◆ **Activity**: What lines in the entries below contain the word "href"? Copy all of them.

==== Record excerpts ====

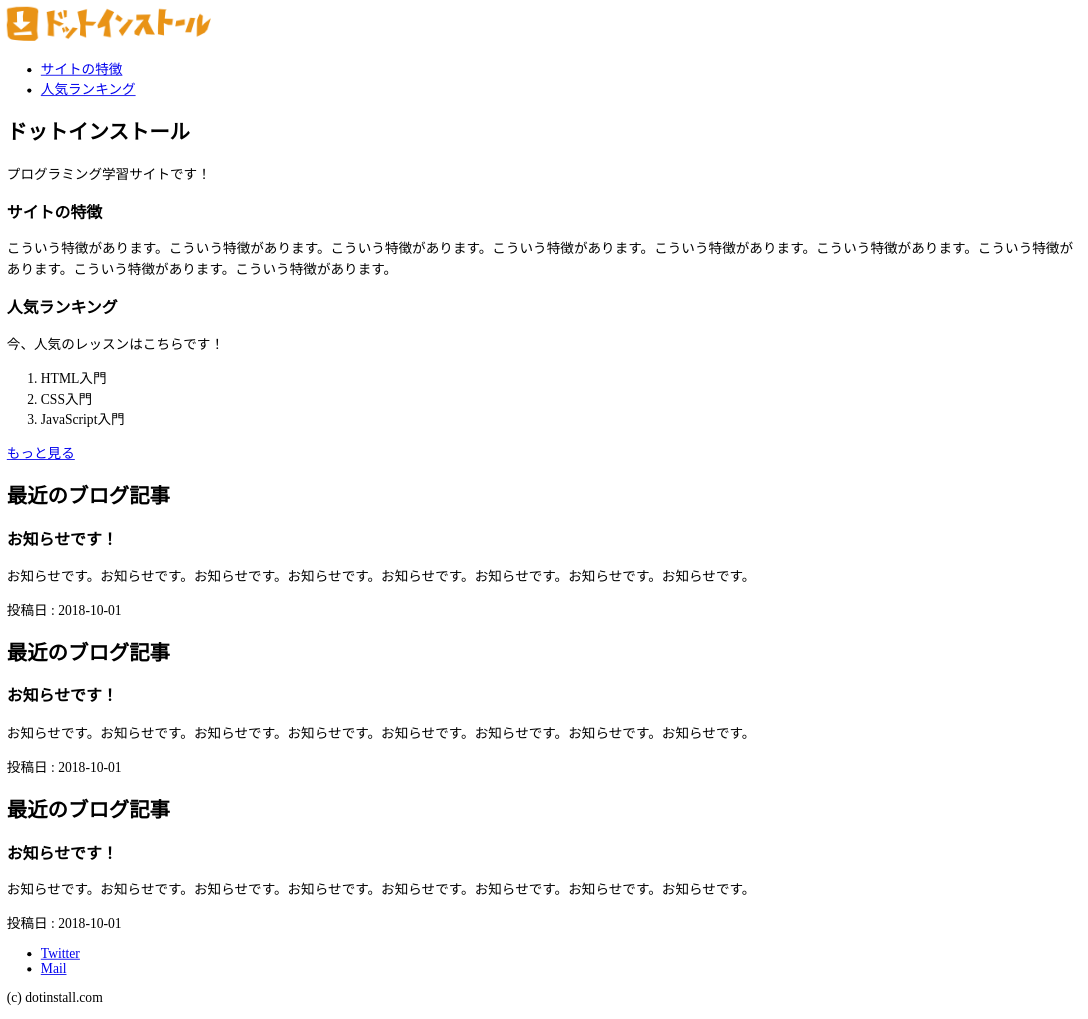
Repository: kojimayu/dotinstall-html
Page: index.html
An editor plug-in stored every save of this project. The page is shown before and after the next save, followed by the edit.
The browser window is 1280 px wide. The pictures show the whole page, at 85% of full size.

Above is the page before, as saved 2019-04-05 10:59:06.

### index.html
<!DOCTYPE html>
<html lang="ja">

<head>
  <meta charset="UTF-8">
  <title>ドットインストール</title>
  <meta name="description" content="プログラミング学習サイトのドットインストールです。">
  <link rel="icon" href="img/favicon.ico">
</head>

<body>
  <header>
    <img src="img/logo.png" alt="ドットインストールのロゴです" width="240" height="40">
    <nav>
      <ul>
        <li><a href="#about">サイトの特徴</a></li>
        <li><a href="#ranking">人気ランキング</a></li>
      </ul>
    </nav>
  </header>

  <section>
    <h1>ドットインストール</h1>
    <p>プログラミング学習サイトです！</p>
    <section>
      <h1 id="about">サイトの特徴</h1>
      <p>こういう特徴があります。こういう特徴があります。こういう特徴があります。こういう特徴があります。こういう特徴があります。こういう特徴があります。こういう特徴があります。こういう特徴があります。こういう特徴があります。
      </p>
    </section>
    <section>
      <h1 id="ranking">人気ランキング</h1>
      <p>今、人気のレッスンはこちらです！</p>
      <ol>
        <li>HTML入門</li>
        <li>CSS入門</li>
        <li>JavaScript入門</li>
      </ol>
      <p><a href="more_lessons.html">もっと見る</a></p>
    </section>
  </section>

  <section>
    <h1>最近のブログ記事</h1>
    <article>
      <h1>お知らせです！</h1>
      <p>お知らせです。お知らせです。お知らせです。お知らせです。お知らせです。お知らせです。お知らせです。お知らせです。</p>
      <footer>
        <p>
          投稿日 :
          <time>2018-10-01</time>
        </p>
      </footer>
    </article>
  </section>
  <section>
    <h1>最近のブログ記事</h1>
    <article>
      <h1>お知らせです！</h1>
      <p>お知らせです。お知らせです。お知らせです。お知らせです。お知らせです。お知らせです。お知らせです。お知らせです。</p>
      <footer>
        <p>
          投稿日 :
          <time>2018-10-01</time>
        </p>
      </footer>
    </article>
  </section>
  <section>
    <h1>最近のブログ記事</h1>
    <article>
      <h1>お知らせです！</h1>
      <p>お知らせです。お知らせです。お知らせです。お知らせです。お知らせです。お知らせです。お知らせです。お知らせです。</p>
      <footer>
        <p>
          投稿日 :
          <time>2018-10-01</time>
        </p>
      </footer>
    </article>
  </section>

  <footer>
    <ul>
      <li><a href="https://twitter.com/dotinstall" target="_blank">Twitter</a></li>
      <li><a href="mailto:taguchi@gmail.com" target="_blank">Mail</a></li>
    </ul>
    <p>(c) dotinstall.com</p>
  </footer>
</body>
</html>

After the next save:
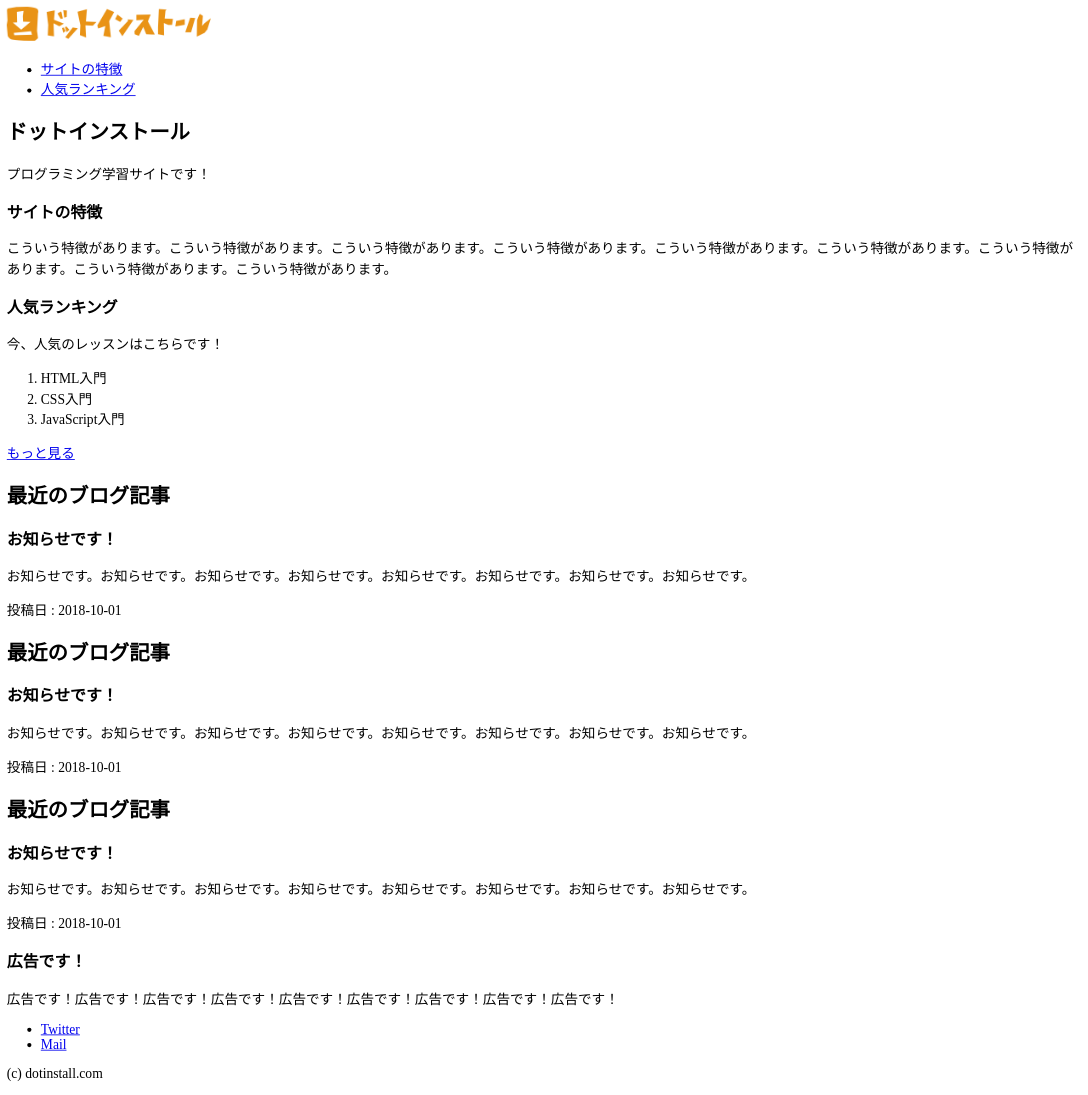
Saved 73 min 40 s later.
--- a/index.html
+++ b/index.html
@@ -77,6 +77,11 @@
         </p>
       </footer>
     </article>
+
+    <aside>
+      <h1>広告です！</h1>
+      <p>広告です！広告です！広告です！広告です！広告です！広告です！広告です！広告です！広告です！</p>
+    </aside>
   </section>
 
   <footer>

====

◆ **Solution for this task**:
  <link rel="icon" href="img/favicon.ico">
        <li><a href="#about">サイトの特徴</a></li>
        <li><a href="#ranking">人気ランキング</a></li>
      <p><a href="more_lessons.html">もっと見る</a></p>
      <li><a href="https://twitter.com/dotinstall" target="_blank">Twitter</a></li>
      <li><a href="mailto:taguchi@gmail.com" target="_blank">Mail</a></li>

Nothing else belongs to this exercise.